A 2011 study by the Federal Trade Commission reported that an estimated 25.6 million U.S. adults had been victims of one or more types of fraud. The study found an estimated 37.8 million incidents of fraud.

Each year, those numbers go up, with local police officials reporting an increase in the frequency and variety of scams affecting citizens.

“Every week, there is a new one coming up. There are dozens of them,” Woodbridge police Capt. Roy Hoppock said. “The scams themselves are really creative.”

So far this year, the Woodbridge Police Department has documented between 65 and 70 reported scam incidents.

Eatontown police reported similar numbers, with 35 cases in which victims gave money. According to Sgt. Theresa Healy, the police department is currently dealing with several phone scams that involve callers posing as debt collectors or representatives of JCP&L, and claiming that the victim has fallen behind on a payment.

Healy warns people that scammers can easily find out personal information from various websites, including social media. She said many secure websites require answers to security questions, and scammers use social media sites such as Facebook to find out the answers.

“You are asked one of those security questions, like, ‘What is your mother’s maiden name?’ But if you look at someone’s profile, you can look who their friends are and you can deduce from there who their mother is and what her maiden name is,” she said. “We tell people that if they are going to use social media, while they may have their private settings on, it doesn’t make it secure all the time.”

Metuchen police Sgt. David Liantonio also reported an increase in the number of scams, including one in which the perpetrators drive around the neighborhood, knock on doors and say that a roof, chimney or driveway needs to be fixed.

“You let them in the house and they say that they fixed the roof or chimney, and all they did was throw water on the roof,” Liantonio said.

The majority of the scams, he said, involve people claiming that a person has won a large amount of money, but in order to receive the award, the recipient must first wire a small amount of money.

Another scam has the perpetrator pretending to represent a bank or company and sending a check greater than the amount that was due, he said. The scammer will ask the person to cash the check and send back the difference, but often the person will not wait for the check to clear and will send the difference with their own money.

“They find out that the check that they cashed is no good. But by the time that they find out, it’s too late,” Liantonio said.

South Brunswick police also report several types of fraud, often involving scammers posing as representatives of a government agency and stating that a person owes money, and that if it isn’t paid, he or she will be arrested.

“There are a handful of reports every week,” South Brunswick police Sgt. Jim Ryan said.

Police in Aberdeen and Jackson said there have not been any recent scams in their towns, but they instruct residents to report suspicious calls or activity.

“They can make us aware of it so that we can see if there is a trend that people should be made aware of,” Jackson police Lt. Steven Laskiewicz said.

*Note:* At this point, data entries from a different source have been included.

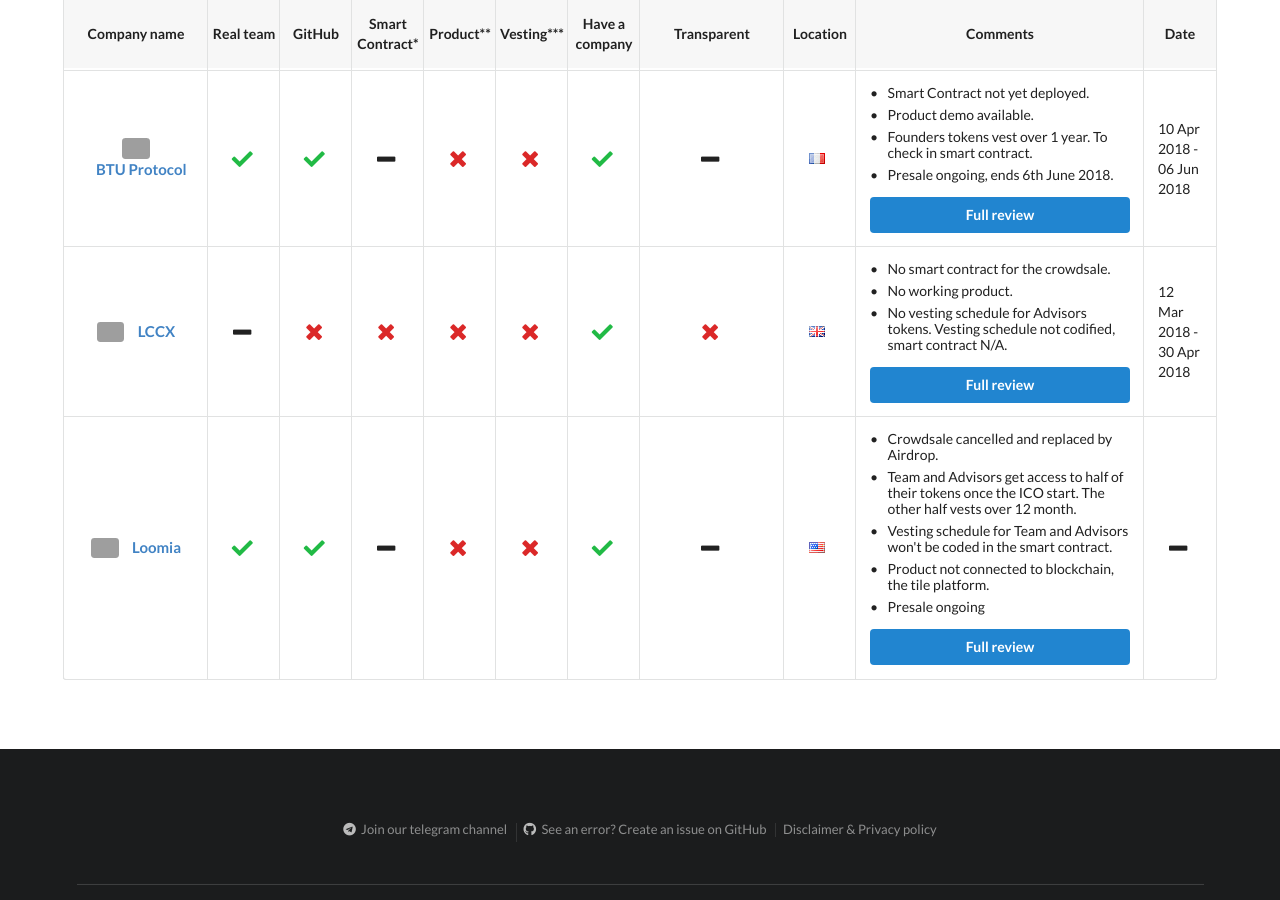
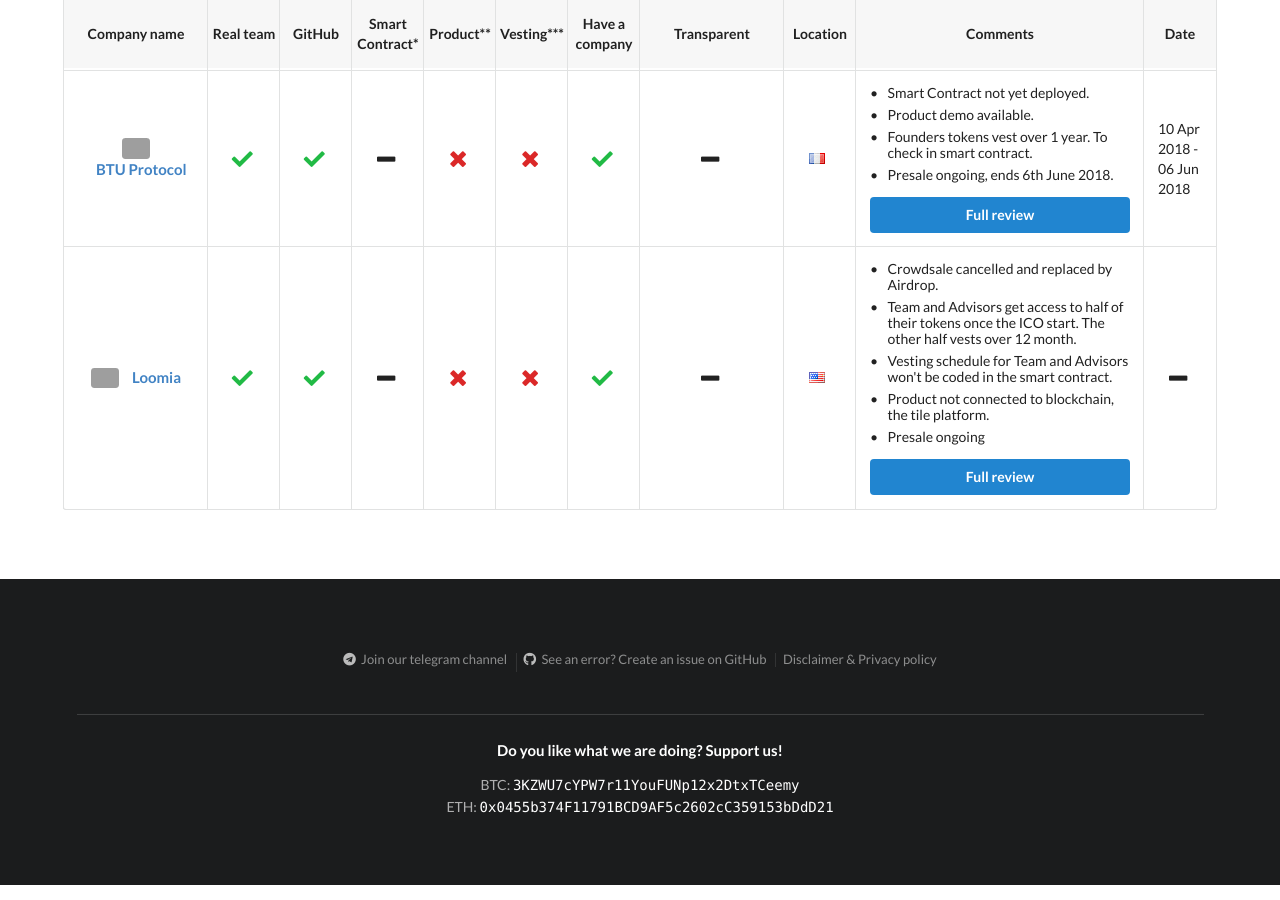
Before and after one commit to ico-check/ico-check, a Jekyll site: the page built from index.md, in a window 1280 px wide and 900 px high, scrolled down 5196 px. Built offline with Jekyll 4.4.1, drawn with Linux system fonts in a browser that asks for light colours; nearby versions of some CDN libraries; grey boxes are pictures that could not be loaded.

Commit message:
Moving LCCX to past ICOs

```diff
--- a/_data/active-future-icos.yml
+++ b/_data/active-future-icos.yml
@@ -408,26 +408,6 @@
   safe:
   issue_url: https://github.com/ico-check/ico-check/issues/101
 
-- name: LCCX
-  image: https://i.imgur.com/wA3vLRY.jpg
-  url: https://lccx.io/
-  real_team:
-  github: false
-  smart_contract: false
-  product: false
-  min_vesting: false
-  have_company: true
-  transparent: false
-  location: United Kingdom
-  comments:
-    - content: No smart contract for the crowdsale.
-    - content: No working product.
-    - content: No vesting schedule for Advisors tokens. Vesting schedule not codified, smart contract N/A.
-  ico_start_date: 2018-03-12T11:00:00Z
-  ico_end_date: 2018-04-30T11:00:00Z
-  safe: false
-  issue_url: https://github.com/ico-check/ico-check/issues/93
-
 - name: Loomia
   image: https://i.imgur.com/7YW0Axg.png
   url: https://loomia.com/
```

According to Aberdeen police Detective Manny Carabel, past scams in the township have included people posing as IRS workers and asking for Social Security numbers. He also noted the lottery scam, which claims a person has won a large amount of money.

Law enforcement agencies at the municipal, county, state and federal levels work together to make sure residents are informed, often sending out reports to the media, posting alerts on their websites and educating the public through various seminars.

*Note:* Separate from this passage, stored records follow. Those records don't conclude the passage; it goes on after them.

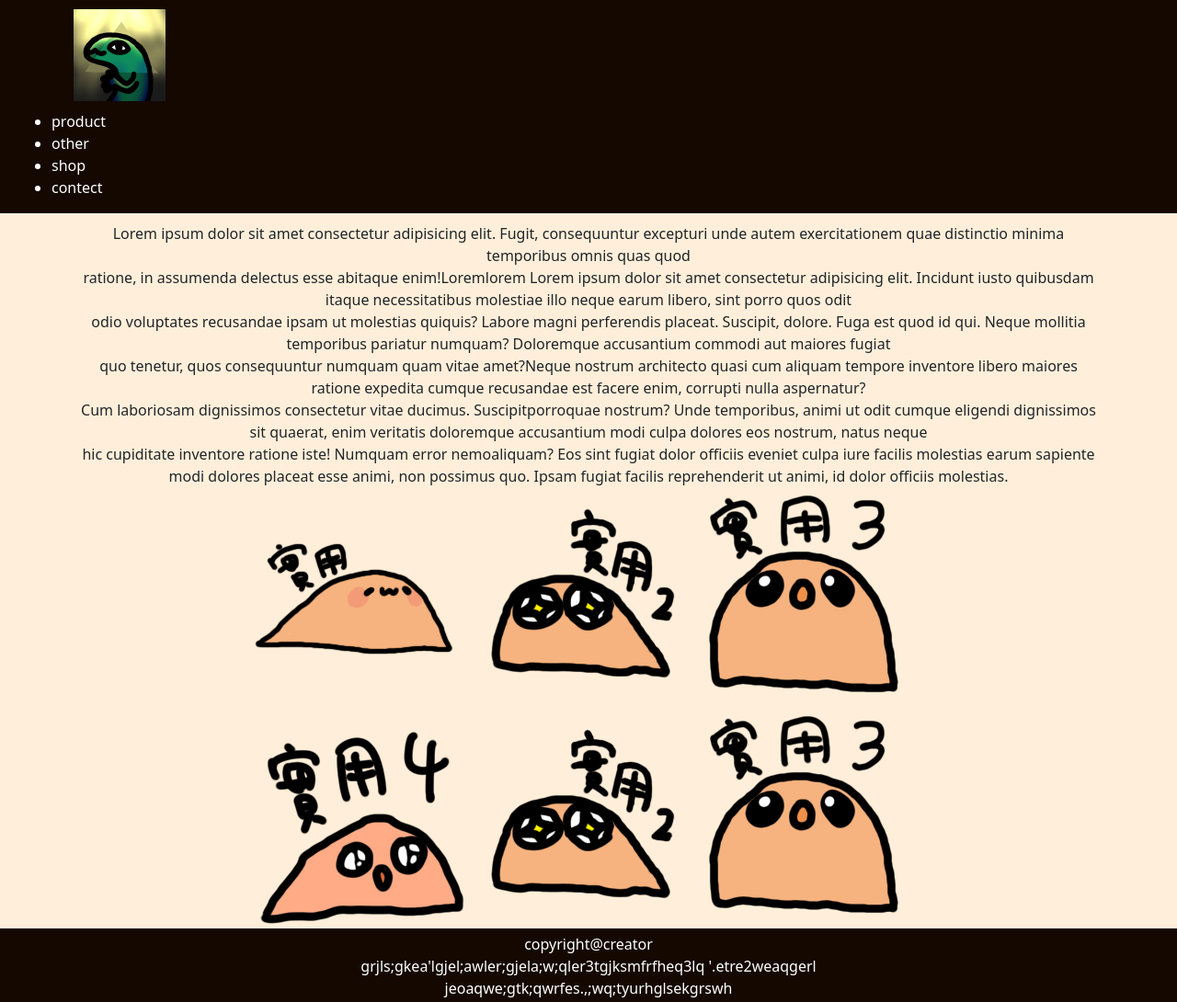
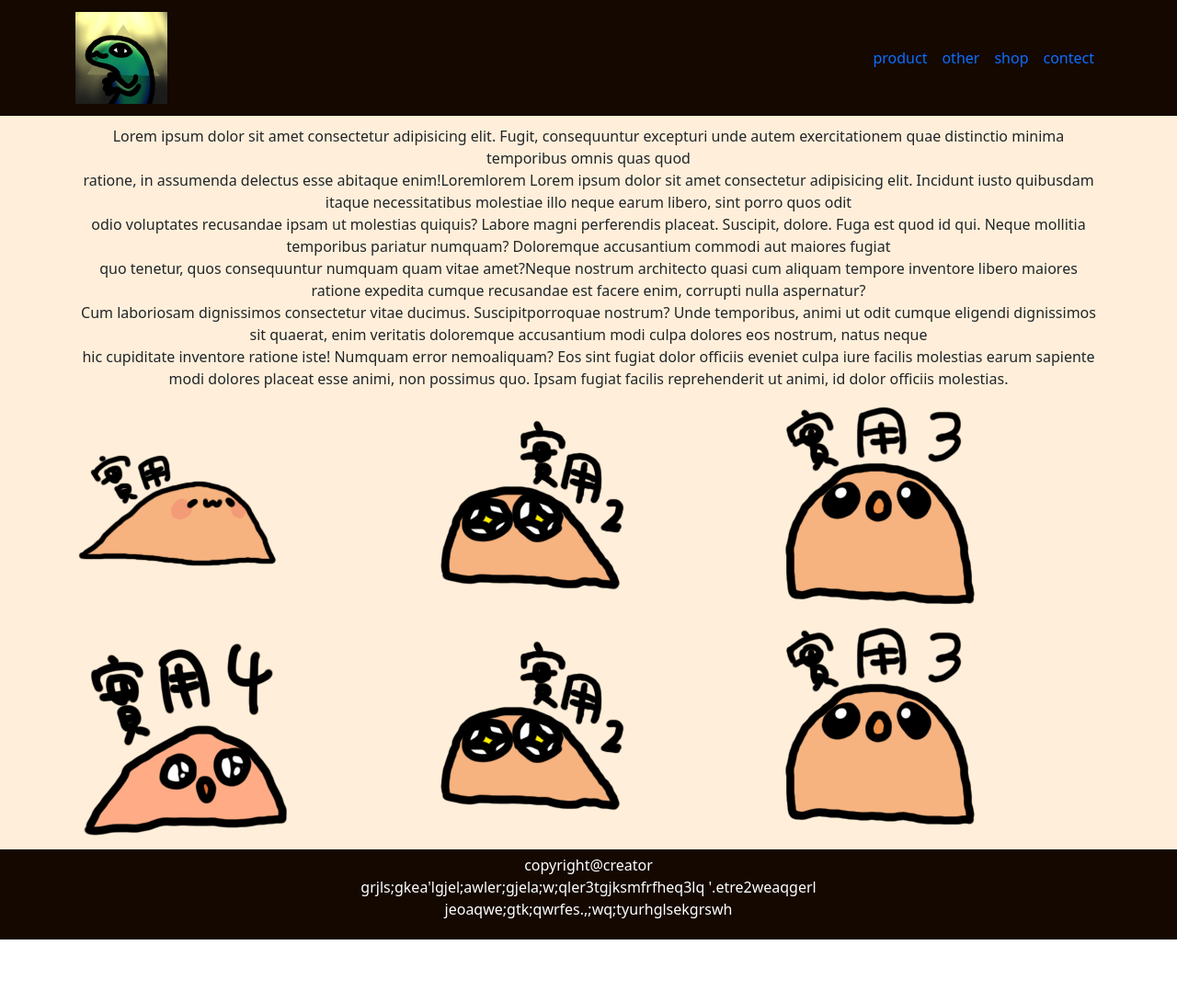
Before and after one commit to CAROL0202/final-website, a plain HTML site: page index.html in a window 1280 px wide. Shown: the whole page at 92% size. After the commit the page ends 1022 px from the top, so only its background shows below. Drawn offline with Linux system fonts and the light colour scheme.

Commit message:
20231208

```diff
--- a/index.css
+++ b/index.css
@@ -1,5 +1,5 @@
 #header {
-
+color: #FFF;
     background-color: rgb(20, 8, 0);
 
 }
@@ -9,16 +9,20 @@
     padding: 10px;
 }
 
-#menu {
+#menu li {
     color: white;
+    display: inline-block;
+    font-size: 2em;
 
-    display: inline-block;
+    padding: 10px;
+
+
 }
 
 
 
 #content {
-
+    display: inline-block;
     background-color: rgb(255, 239, 218);
 }
 
@@ -26,11 +30,21 @@
     padding-top: 10px;
     text-align: center;
 
+
+}
+
+#product {
+
+    padding: 10px;
+
+
+
 }
 
 #footer {
     padding: 5px;
-    background-color: rgb(20, 8, 0);;
+    background-color: rgb(20, 8, 0);
+
     color: white;
     text-align: center;
 
--- a/index.html
+++ b/index.html
@@ -13,15 +13,15 @@
 
 <body>
 
-    <div id="header" class="container-fluid">
+    <div id="header">
 
-        <div class="container" id="logo">
+        <!-- <div class="container" id="logo">
             <a href="index.html">
                 <img src="img/lizard.jpg" alt="logo" height="100px">
             </a>
+
         </div>
-
-        <div class="container" id="menu">
+        <div class="container n" id="menu">
             <ul>
                 <li>product</li>
                 <li>other</li>
@@ -29,6 +29,31 @@
                 <li>contect</li>
             </ul>
 
+        </div> -->
+        <div class="container">
+        <nav class="navbar navbar-expand-lg ">
+
+              <a class="navbar-brand" href="index.html"><img src="img/lizard.jpg" alt="logo" height="100px"></a>
+              <button class="navbar-toggler" type="button" data-bs-toggle="collapse" data-bs-target="#navbarNav" aria-controls="navbarNav" aria-expanded="false" aria-label="Toggle navigation">
+                <span class="navbar-toggler-icon"></span>
+              </button>
+              <div class="collapse navbar-collapse justify-content-end" id="navbarNav">
+                <ul class="navbar-nav">
+                  <li class="nav-item">
+                    <a class="nav-link" href="#">product</a>
+                  </li>
+                  <li class="nav-item">
+                    <a class="nav-link" href="#">other</a>
+                  </li>
+                  <li class="nav-item">
+                    <a class="nav-link" href="#">shop</a>
+                  </li>
+                  <li class="nav-item">
+                    <a class="nav-link">contect</a>
+                  </li>
+                </ul>
+              </div>
+          </nav>
         </div>
     </div>
 
@@ -58,14 +83,30 @@
 
         <div class="container" id="product">
             <div class="row">
-                <div class="col-8 container">
+                <div class="col-4">
                     <img src="img/封/1.png" alt="mochi-1" height="">
+                </div>
+
+                <div class="col-4">
                     <img src="img/封/2..png" alt="mochi-2" height="">
+                </div>
+
+                <div class="col-4 ">
                     <img src="img/封/3.png" alt="mochi-3" height="">
+                </div>
+
+                <div class="col-4">
                     <img src="img/封/4.png" alt="mochi-4" height="">
+                </div>
+
+                <div class="col-4 ">
                     <img src="img/封/2..png" alt="ginseng" height="">
+                </div>
+
+                <div class="col-4">
                     <img src="img/封/3.png" alt="squid" height="">
                 </div>
+
 
             </div>
         </div>
```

“The best way to work is to coordinate information. Just because you live in South Brunswick or Old Bridge, [doesn’t mean] the scammers know your geographic area. They just have your phone number,” Ryan said.

“If we can inform you about the trends and what is going on, you can take steps yourself to make sure you are not a victim.”

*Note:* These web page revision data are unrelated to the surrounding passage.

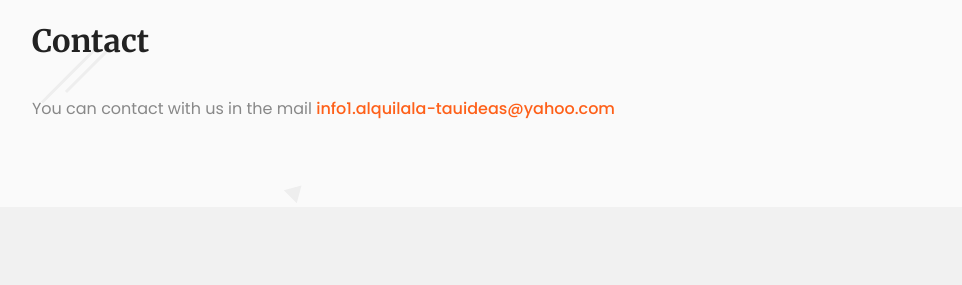
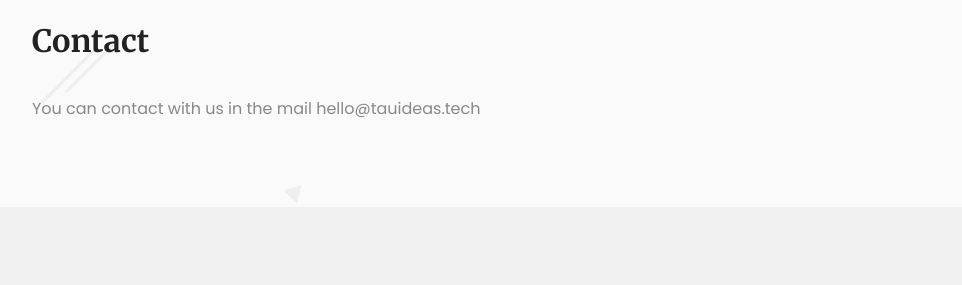
Before and after one commit to maglorelf/TauIdeas, an Astro site: page /cookie_policy in a window 1280 px wide. Shown: the part 1114-1399 px from the top of the page, without its empty margins (19-981 px from the left). Built offline with nearby package versions, Linux system fonts and the light colour scheme; Astro itself is replaced by a stand-in of ours; some packages are replaced by stand-ins of ours; what tailwind-bootstrap-grid would draw is missing.

Commit message:
feat: Change default email

```diff
--- a/src/config/config.json
+++ b/src/config/config.json
@@ -34,7 +34,7 @@
 
   "params": {
     "footer_description": "Faber est suae quisque fortunae",
-    "email": "info1.alquilala-tauideas@yahoo.com",
+    "email": "hello@tauideas.tech",
     "location": "Calle ##### A Coruña, España",
     "phone": "+34 000 00 00 00",
     "contact_form_action": "#",
--- a/src/content/pages/cookie_policy.md
+++ b/src/content/pages/cookie_policy.md
@@ -21,4 +21,4 @@
 If You'd like to delete Cookies or instruct your web browser to delete or refuse Cookies, please visit the help pages of your web browser.
 
 ### Contact
-You can contact with us in the mail info1.alquilala-tauideas@yahoo.com
+You can contact with us in the mail hello@tauideas.tech
--- a/src/content/pages/terms-and-conditions.md
+++ b/src/content/pages/terms-and-conditions.md
@@ -94,4 +94,4 @@
 ## Contact Us
 If you have any questions about these Terms and Conditions, You can contact us:
 
-By email: info1.alquilala-tauideas@yahoo.com
+By email: hello@tauideas.tech
```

One common piece of advice police ask residents to remember: “If it seems too good to be true, it usually is.”